Segment Open
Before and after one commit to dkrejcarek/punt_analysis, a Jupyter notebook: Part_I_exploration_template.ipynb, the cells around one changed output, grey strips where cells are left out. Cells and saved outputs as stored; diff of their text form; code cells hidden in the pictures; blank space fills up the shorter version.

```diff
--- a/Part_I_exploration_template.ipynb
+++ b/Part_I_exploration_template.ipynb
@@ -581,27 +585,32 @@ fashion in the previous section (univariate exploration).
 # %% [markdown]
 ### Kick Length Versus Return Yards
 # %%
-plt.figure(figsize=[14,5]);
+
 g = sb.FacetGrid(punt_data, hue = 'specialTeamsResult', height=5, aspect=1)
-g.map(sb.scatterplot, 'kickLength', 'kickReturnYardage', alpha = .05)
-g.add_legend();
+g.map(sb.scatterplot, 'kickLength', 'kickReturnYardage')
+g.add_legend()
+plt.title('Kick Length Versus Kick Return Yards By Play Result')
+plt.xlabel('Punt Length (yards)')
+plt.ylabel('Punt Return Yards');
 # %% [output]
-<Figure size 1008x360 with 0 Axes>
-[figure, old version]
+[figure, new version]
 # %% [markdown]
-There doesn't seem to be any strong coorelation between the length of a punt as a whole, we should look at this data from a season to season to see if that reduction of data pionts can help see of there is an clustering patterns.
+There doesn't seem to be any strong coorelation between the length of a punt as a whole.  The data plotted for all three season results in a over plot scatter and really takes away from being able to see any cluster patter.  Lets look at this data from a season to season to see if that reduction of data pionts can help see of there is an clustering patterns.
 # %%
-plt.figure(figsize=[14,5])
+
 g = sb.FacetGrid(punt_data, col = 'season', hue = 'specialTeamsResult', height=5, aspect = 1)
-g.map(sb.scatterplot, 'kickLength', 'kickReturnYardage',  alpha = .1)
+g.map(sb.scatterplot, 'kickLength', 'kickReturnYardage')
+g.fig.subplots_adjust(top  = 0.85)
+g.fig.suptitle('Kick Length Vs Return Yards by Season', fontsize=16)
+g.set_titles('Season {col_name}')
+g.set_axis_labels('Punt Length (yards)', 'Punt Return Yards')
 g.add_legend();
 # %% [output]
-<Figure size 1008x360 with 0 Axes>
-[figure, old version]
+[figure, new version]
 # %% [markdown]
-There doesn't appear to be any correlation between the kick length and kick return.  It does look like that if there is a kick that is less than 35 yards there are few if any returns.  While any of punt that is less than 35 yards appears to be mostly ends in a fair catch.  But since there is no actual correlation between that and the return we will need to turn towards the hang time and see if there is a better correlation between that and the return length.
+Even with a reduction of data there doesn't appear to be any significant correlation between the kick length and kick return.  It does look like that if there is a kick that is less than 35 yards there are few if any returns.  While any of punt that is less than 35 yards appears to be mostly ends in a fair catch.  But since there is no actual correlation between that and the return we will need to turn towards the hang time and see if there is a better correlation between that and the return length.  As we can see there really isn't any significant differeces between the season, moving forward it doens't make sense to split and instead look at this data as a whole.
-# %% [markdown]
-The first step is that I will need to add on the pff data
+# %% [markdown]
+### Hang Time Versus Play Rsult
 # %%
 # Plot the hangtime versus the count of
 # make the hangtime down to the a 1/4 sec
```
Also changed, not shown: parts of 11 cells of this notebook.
Segment Closed
> [WHAT TO WORK ON] Each line of the material above needs to be quoted exactly, please.

> [SOLUTION TO THIS TASK]
Before and after one commit to dkrejcarek/punt_analysis, a Jupyter notebook: Part_I_exploration_template.ipynb, the cells around one changed output, grey strips where cells are left out. Cells and saved outputs as stored; diff of their text form; code cells hidden in the pictures; blank space fills up the shorter version.

```diff
--- a/Part_I_exploration_template.ipynb
+++ b/Part_I_exploration_template.ipynb
@@ -581,27 +585,32 @@ fashion in the previous section (univariate exploration).
 # %% [markdown]
 ### Kick Length Versus Return Yards
 # %%
-plt.figure(figsize=[14,5]);
+
 g = sb.FacetGrid(punt_data, hue = 'specialTeamsResult', height=5, aspect=1)
-g.map(sb.scatterplot, 'kickLength', 'kickReturnYardage', alpha = .05)
-g.add_legend();
+g.map(sb.scatterplot, 'kickLength', 'kickReturnYardage')
+g.add_legend()
+plt.title('Kick Length Versus Kick Return Yards By Play Result')
+plt.xlabel('Punt Length (yards)')
+plt.ylabel('Punt Return Yards');
 # %% [output]
-<Figure size 1008x360 with 0 Axes>
-[figure, old version]
+[figure, new version]
 # %% [markdown]
-There doesn't seem to be any strong coorelation between the length of a punt as a whole, we should look at this data from a season to season to see if that reduction of data pionts can help see of there is an clustering patterns.
+There doesn't seem to be any strong coorelation between the length of a punt as a whole.  The data plotted for all three season results in a over plot scatter and really takes away from being able to see any cluster patter.  Lets look at this data from a season to season to see if that reduction of data pionts can help see of there is an clustering patterns.
 # %%
-plt.figure(figsize=[14,5])
+
 g = sb.FacetGrid(punt_data, col = 'season', hue = 'specialTeamsResult', height=5, aspect = 1)
-g.map(sb.scatterplot, 'kickLength', 'kickReturnYardage',  alpha = .1)
+g.map(sb.scatterplot, 'kickLength', 'kickReturnYardage')
+g.fig.subplots_adjust(top  = 0.85)
+g.fig.suptitle('Kick Length Vs Return Yards by Season', fontsize=16)
+g.set_titles('Season {col_name}')
+g.set_axis_labels('Punt Length (yards)', 'Punt Return Yards')
 g.add_legend();
 # %% [output]
-<Figure size 1008x360 with 0 Axes>
-[figure, old version]
+[figure, new version]
 # %% [markdown]
-There doesn't appear to be any correlation between the kick length and kick return.  It does look like that if there is a kick that is less than 35 yards there are few if any returns.  While any of punt that is less than 35 yards appears to be mostly ends in a fair catch.  But since there is no actual correlation between that and the return we will need to turn towards the hang time and see if there is a better correlation between that and the return length.
+Even with a reduction of data there doesn't appear to be any significant correlation between the kick length and kick return.  It does look like that if there is a kick that is less than 35 yards there are few if any returns.  While any of punt that is less than 35 yards appears to be mostly ends in a fair catch.  But since there is no actual correlation between that and the return we will need to turn towards the hang time and see if there is a better correlation between that and the return length.  As we can see there really isn't any significant differeces between the season, moving forward it doens't make sense to split and instead look at this data as a whole.
-# %% [markdown]
-The first step is that I will need to add on the pff data
+# %% [markdown]
+### Hang Time Versus Play Rsult
 # %%
 # Plot the hangtime versus the count of
 # make the hangtime down to the a 1/4 sec
```
Also changed, not shown: parts of 11 cells of this notebook.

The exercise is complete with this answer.